Given records START

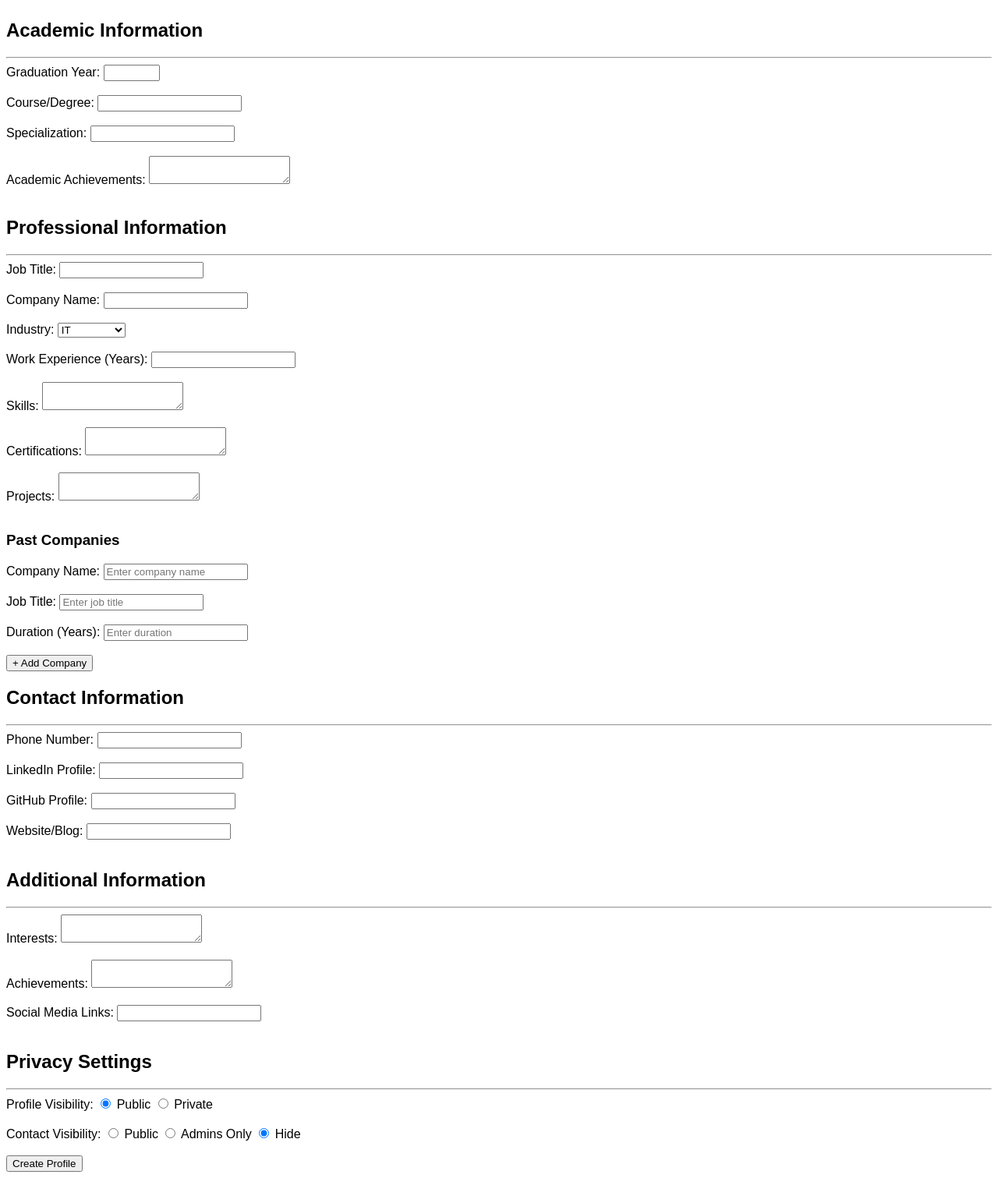
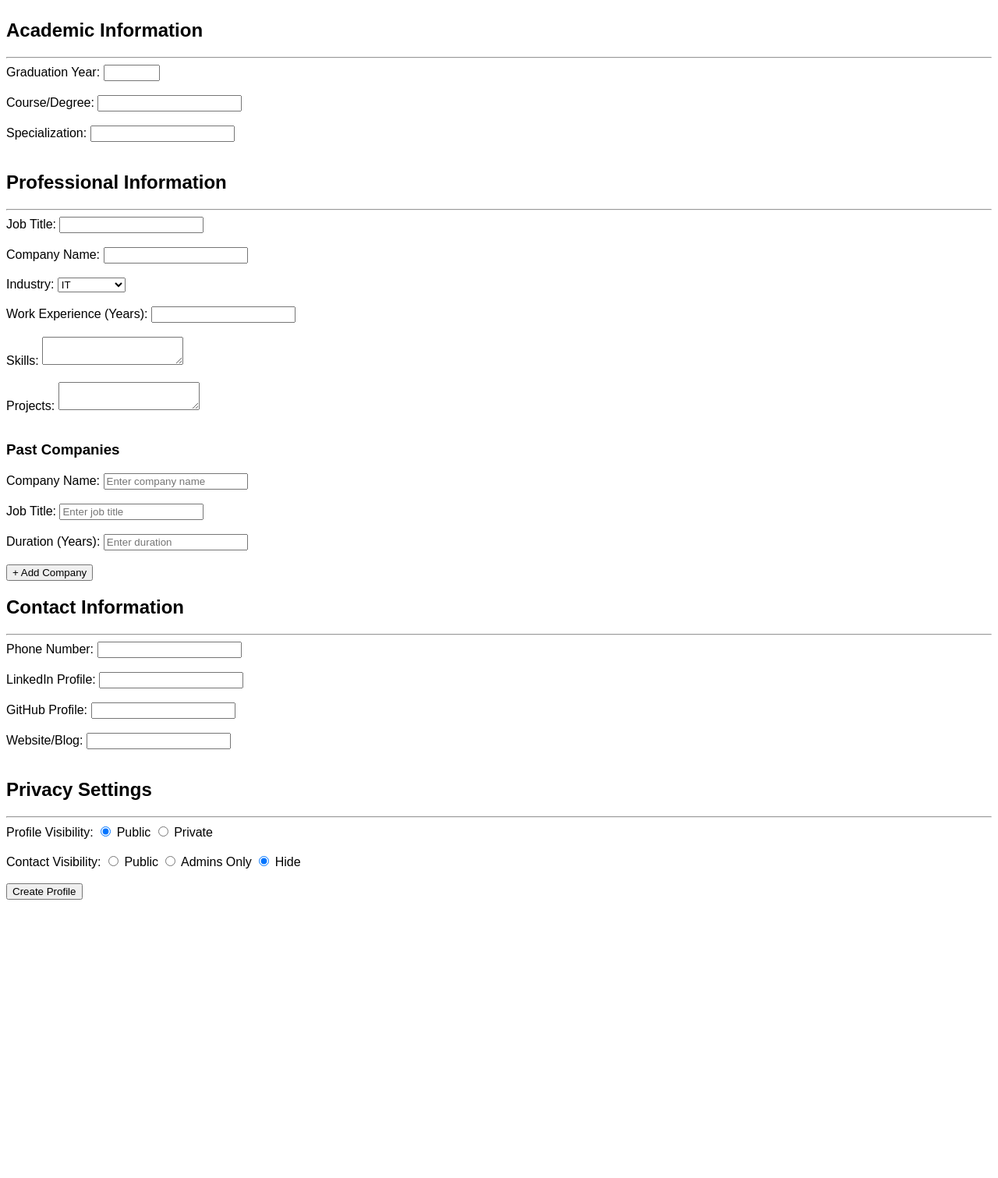
Before and after one commit to fanatic-pratik/Alumni_project, a PHP site: page /profile_creation.php in a window 1280 px wide. Shown: the part 285-1796 px from the top of the page at 78% size. After the commit the page ends 1447 px from the top, so only its background shows below. Run offline with PHP 8.4, Linux system fonts and the light colour scheme.

Commit message:
copied code from repo

```diff
--- a/users/profile_creation.php
+++ b/users/profile_creation.php
@@ -1,3 +1,86 @@
+<?php
+$servername = "localhost";
+$username = "root";
+$password = "";
+$dbname = "user_profiles";
+
+// Connect to database
+// $conn = new mysqli($servername, $username, $password, $dbname);
+// if ($conn->connect_error) {
+//     die("Connection failed: " . $conn->connect_error);
+// }
+
+if(isset($_POST['submit'])){
+// 🔴 Validate and Sanitize Input Function
+function clean_input($data) {
+    return htmlspecialchars(trim($data), ENT_QUOTES, 'UTF-8');
+}
+
+// 🛑 Validate and Sanitize Inputs
+$name = clean_input($_POST['name']);
+$dob = clean_input($_POST['dob']);
+$gender = clean_input($_POST['gender']);
+$bio = clean_input($_POST['bio']);
+
+$graduation_year = filter_var($_POST['graduation_year'], FILTER_VALIDATE_INT);
+$course = clean_input($_POST['course']);
+$specialization = clean_input($_POST['specialization']);
+
+$job_title = clean_input($_POST['job_titlecurr']);
+$company = clean_input($_POST['company']);
+$industry = clean_input($_POST['industry']);
+$experience = filter_var($_POST['experience'], FILTER_VALIDATE_INT);
+$skills = clean_input($_POST['skills']);
+$projects = clean_input($_POST['current_projects']);
+
+$phone = clean_input($_POST['phone']);
+$linkedin = filter_var($_POST['linkedin'], FILTER_VALIDATE_URL);
+$github = filter_var($_POST['github'], FILTER_VALIDATE_URL);
+$blog = filter_var($_POST['website'], FILTER_VALIDATE_URL);
+
+
+$errors= [];
+// 🛑 Validate Image Upload
+if (isset($_FILES['profile_picture']) && $_FILES['profile_picture']['size'] > 0) {
+    $allowed_types = ['image/jpeg', 'image/png', 'image/jpg'];
+    if (!in_array($_FILES['profile_picture']['type'], $allowed_types) && $_FILES['profile_picture']['size'] > 2 * 1024 * 1024) {
+        $errors['profile_picture']= "invalid file type or image size is more than 2mb";
+    }
+}
+
+function validateName($name) {
+    return preg_match("/^[a-zA-Z ]+$/", $name); // Only letters and spaces
+}
+
+// Function to validate Batch Year
+function validateGraduationYear($graduation_year) {
+    return preg_match("/^\d{4}$/", $graduation_year) && $graduation_year >= 2000 && $graduation_year <= date('Y');
+}
+
+function validateDOB($dob) {
+    return preg_match("/^\d{4}$/", $dob) && $dob <= 2010 && $dob <= date('Y');
+}
+
+
+
+
+// 🔴 Prepare SQL Statement to Prevent SQL Injection
+// $stmt = $conn->prepare("INSERT INTO users (name, dob, gender, bio, graduation_year, course, specialization, phone, linkedin, github) VALUES (?, ?, ?, ?, ?, ?, ?, ?, ?, ?)");
+// $stmt->bind_param("ssssisssss", $name, $dob, $gender, $bio, $graduation_year, $course, $specialization, $phone, $linkedin, $github);
+
+// if ($stmt->execute()) {
+//     echo "Profile updated successfully!";
+// } else {
+//     echo "Error: " . $stmt->error;
+// }
+
+// $stmt->close();
+// $conn->close();
+}
+?>
+
+
+
 <!DOCTYPE html>
 <html lang="en">
 <head>
@@ -9,7 +92,7 @@
 </head>
 <body>
 
-    <form action="update_profile.php" method="POST" enctype="multipart/form-data">
+    <form action=" " method="POST" enctype="multipart/form-data">
         <h2>Personal Information</h2>
         <hr>
 
@@ -38,13 +121,10 @@
         <input type="number" id="graduation_year" name="graduation_year" required min=1990 max=2025><br><br>
 
         <label for="course">Course/Degree:</label>
-        <input type="text" id="course" name="course" required><br><br>
+        <input type="text" id="course" name="course" maxlength="20" required><br><br>
 
         <label for="specialization">Specialization:</label>
-        <input type="text" id="specialization" name="specialization"><br><br>
-
-        <label for="academic_achievements">Academic Achievements:</label>
-        <textarea id="academic_achievements" name="academic_achievements"></textarea><br><br>
+        <input type="text" id="specialization" name="specialization" maxlength="20"><br><br>
 
         <h2>Professional Information</h2>
         <hr>
@@ -66,10 +146,9 @@
         <input type="number" id="experience" name="experience" min=0><br><br>
 
         <label for="skills">Skills:</label>
-        <textarea id="skills" name="skills"></textarea><br><br>
+        <textarea id="skills" name="skills" maxlength="100"></textarea><br><br>
 
-        <label for="certifications">Certifications:</label>
-        <textarea id="certifications" name="certifications"></textarea><br><br>
+
 
         <label for="current_projects">Projects:</label>
         <textarea id="current_projects" name="current_projects"></textarea><br><br>
@@ -106,16 +185,7 @@
         <label for="website">Website/Blog:</label>
         <input type="url" id="website" name="website"><br><br>
 
-        <h2>Additional Information</h2>
-        <hr>
-        <label for="interests">Interests:</label>
-        <textarea id="interests" name="interests"></textarea><br><br>
 
-        <label for="achievements">Achievements:</label>
-        <textarea id="achievements" name="achievements"></textarea><br><br>
-
-        <label for="social_media">Social Media Links:</label>
-        <input type="url" id="social_media" name="social_media"><br><br>
 
         <h2>Privacy Settings</h2>
         <hr>
@@ -133,7 +203,7 @@
         <input type="radio" id="contact_hide" name="contact_visibility" value="hide" checked>
         <label for="contact_hide">Hide</label><br><br>
 
-        <button type="submit">Create Profile</button>
+        <button type="submit" name="submit">Create Profile</button>
     </form>
 
 
```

Given records END

## Requirement
Restate the listing word for word, pictures excluded.

## Written solution
Before and after one commit to fanatic-pratik/Alumni_project, a PHP site: page /profile_creation.php in a window 1280 px wide. Shown: the part 285-1796 px from the top of the page at 78% size. After the commit the page ends 1447 px from the top, so only its background shows below. Run offline with PHP 8.4, Linux system fonts and the light colour scheme.

Commit message:
copied code from repo

```diff
--- a/users/profile_creation.php
+++ b/users/profile_creation.php
@@ -1,3 +1,86 @@
+<?php
+$servername = "localhost";
+$username = "root";
+$password = "";
+$dbname = "user_profiles";
+
+// Connect to database
+// $conn = new mysqli($servername, $username, $password, $dbname);
+// if ($conn->connect_error) {
+//     die("Connection failed: " . $conn->connect_error);
+// }
+
+if(isset($_POST['submit'])){
+// 🔴 Validate and Sanitize Input Function
+function clean_input($data) {
+    return htmlspecialchars(trim($data), ENT_QUOTES, 'UTF-8');
+}
+
+// 🛑 Validate and Sanitize Inputs
+$name = clean_input($_POST['name']);
+$dob = clean_input($_POST['dob']);
+$gender = clean_input($_POST['gender']);
+$bio = clean_input($_POST['bio']);
+
+$graduation_year = filter_var($_POST['graduation_year'], FILTER_VALIDATE_INT);
+$course = clean_input($_POST['course']);
+$specialization = clean_input($_POST['specialization']);
+
+$job_title = clean_input($_POST['job_titlecurr']);
+$company = clean_input($_POST['company']);
+$industry = clean_input($_POST['industry']);
+$experience = filter_var($_POST['experience'], FILTER_VALIDATE_INT);
+$skills = clean_input($_POST['skills']);
+$projects = clean_input($_POST['current_projects']);
+
+$phone = clean_input($_POST['phone']);
+$linkedin = filter_var($_POST['linkedin'], FILTER_VALIDATE_URL);
+$github = filter_var($_POST['github'], FILTER_VALIDATE_URL);
+$blog = filter_var($_POST['website'], FILTER_VALIDATE_URL);
+
+
+$errors= [];
+// 🛑 Validate Image Upload
+if (isset($_FILES['profile_picture']) && $_FILES['profile_picture']['size'] > 0) {
+    $allowed_types = ['image/jpeg', 'image/png', 'image/jpg'];
+    if (!in_array($_FILES['profile_picture']['type'], $allowed_types) && $_FILES['profile_picture']['size'] > 2 * 1024 * 1024) {
+        $errors['profile_picture']= "invalid file type or image size is more than 2mb";
+    }
+}
+
+function validateName($name) {
+    return preg_match("/^[a-zA-Z ]+$/", $name); // Only letters and spaces
+}
+
+// Function to validate Batch Year
+function validateGraduationYear($graduation_year) {
+    return preg_match("/^\d{4}$/", $graduation_year) && $graduation_year >= 2000 && $graduation_year <= date('Y');
+}
+
+function validateDOB($dob) {
+    return preg_match("/^\d{4}$/", $dob) && $dob <= 2010 && $dob <= date('Y');
+}
+
+
+
+
+// 🔴 Prepare SQL Statement to Prevent SQL Injection
+// $stmt = $conn->prepare("INSERT INTO users (name, dob, gender, bio, graduation_year, course, specialization, phone, linkedin, github) VALUES (?, ?, ?, ?, ?, ?, ?, ?, ?, ?)");
+// $stmt->bind_param("ssssisssss", $name, $dob, $gender, $bio, $graduation_year, $course, $specialization, $phone, $linkedin, $github);
+
+// if ($stmt->execute()) {
+//     echo "Profile updated successfully!";
+// } else {
+//     echo "Error: " . $stmt->error;
+// }
+
+// $stmt->close();
+// $conn->close();
+}
+?>
+
+
+
 <!DOCTYPE html>
 <html lang="en">
 <head>
@@ -9,7 +92,7 @@
 </head>
 <body>
 
-    <form action="update_profile.php" method="POST" enctype="multipart/form-data">
+    <form action=" " method="POST" enctype="multipart/form-data">
         <h2>Personal Information</h2>
         <hr>
 
@@ -38,13 +121,10 @@
         <input type="number" id="graduation_year" name="graduation_year" required min=1990 max=2025><br><br>
 
         <label for="course">Course/Degree:</label>
-        <input type="text" id="course" name="course" required><br><br>
+        <input type="text" id="course" name="course" maxlength="20" required><br><br>
 
         <label for="specialization">Specialization:</label>
-        <input type="text" id="specialization" name="specialization"><br><br>
-
-        <label for="academic_achievements">Academic Achievements:</label>
-        <textarea id="academic_achievements" name="academic_achievements"></textarea><br><br>
+        <input type="text" id="specialization" name="specialization" maxlength="20"><br><br>
 
         <h2>Professional Information</h2>
         <hr>
@@ -66,10 +146,9 @@
         <input type="number" id="experience" name="experience" min=0><br><br>
 
         <label for="skills">Skills:</label>
-        <textarea id="skills" name="skills"></textarea><br><br>
+        <textarea id="skills" name="skills" maxlength="100"></textarea><br><br>
 
-        <label for="certifications">Certifications:</label>
-        <textarea id="certifications" name="certifications"></textarea><br><br>
+
 
         <label for="current_projects">Projects:</label>
         <textarea id="current_projects" name="current_projects"></textarea><br><br>
@@ -106,16 +185,7 @@
         <label for="website">Website/Blog:</label>
         <input type="url" id="website" name="website"><br><br>
 
-        <h2>Additional Information</h2>
-        <hr>
-        <label for="interests">Interests:</label>
-        <textarea id="interests" name="interests"></textarea><br><br>
 
-        <label for="achievements">Achievements:</label>
-        <textarea id="achievements" name="achievements"></textarea><br><br>
-
-        <label for="social_media">Social Media Links:</label>
-        <input type="url" id="social_media" name="social_media"><br><br>
 
         <h2>Privacy Settings</h2>
         <hr>
@@ -133,7 +203,7 @@
         <input type="radio" id="contact_hide" name="contact_visibility" value="hide" checked>
         <label for="contact_hide">Hide</label><br><br>
 
-        <button type="submit">Create Profile</button>
+        <button type="submit" name="submit">Create Profile</button>
     </form>
 
 
```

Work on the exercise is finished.